WHAT TO DO:
Retrieve every line of the data holding the word "Control".

━━ SUPPLIED INFORMATION ━━

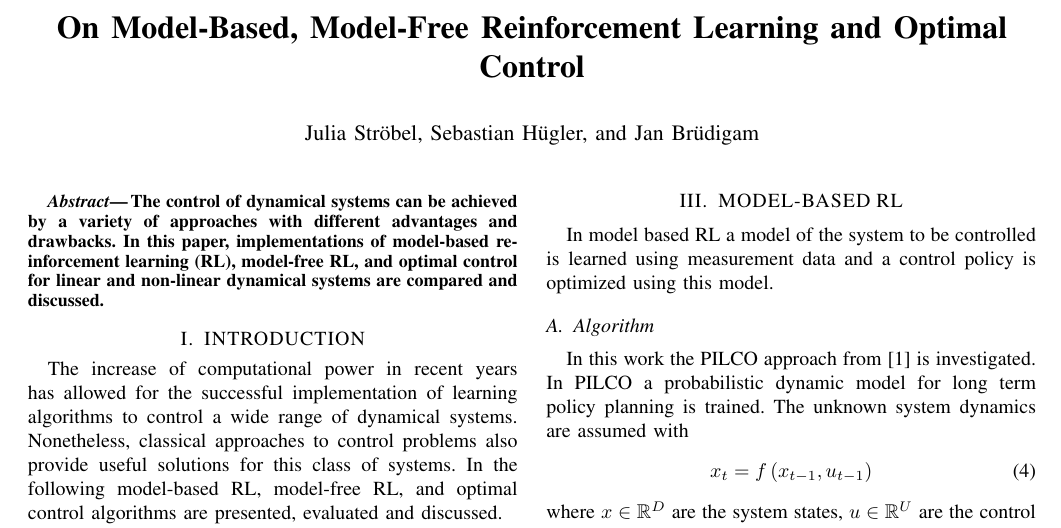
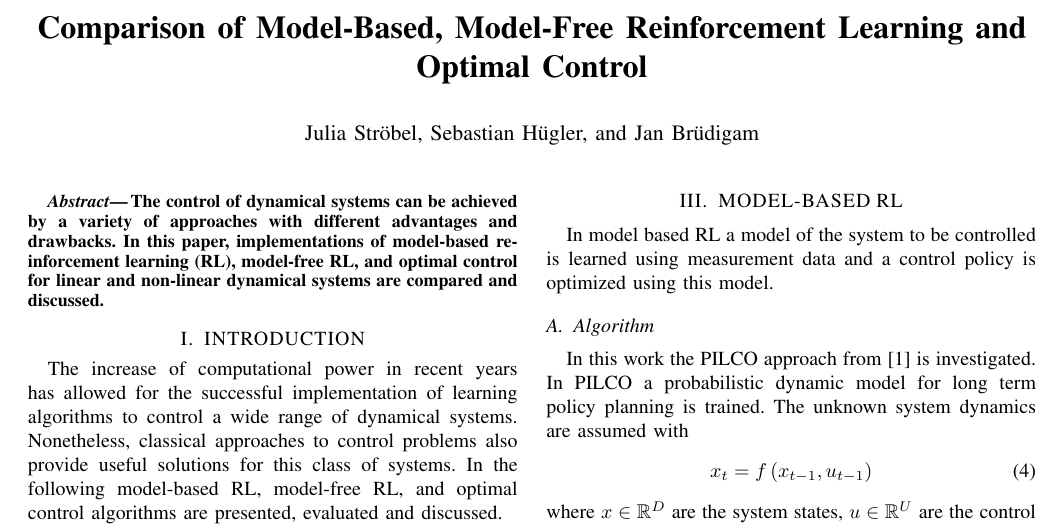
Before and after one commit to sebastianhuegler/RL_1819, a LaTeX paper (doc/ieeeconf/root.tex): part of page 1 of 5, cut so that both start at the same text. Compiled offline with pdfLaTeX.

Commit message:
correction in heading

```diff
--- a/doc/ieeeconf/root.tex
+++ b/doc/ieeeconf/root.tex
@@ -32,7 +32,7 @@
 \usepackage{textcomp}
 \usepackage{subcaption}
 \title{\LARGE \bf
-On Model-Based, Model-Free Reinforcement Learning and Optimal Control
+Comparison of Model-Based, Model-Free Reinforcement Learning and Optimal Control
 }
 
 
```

━━━

WRITTEN SOLUTION:
-On Model-Based, Model-Free Reinforcement Learning and Optimal Control
+Comparison of Model-Based, Model-Free Reinforcement Learning and Optimal Control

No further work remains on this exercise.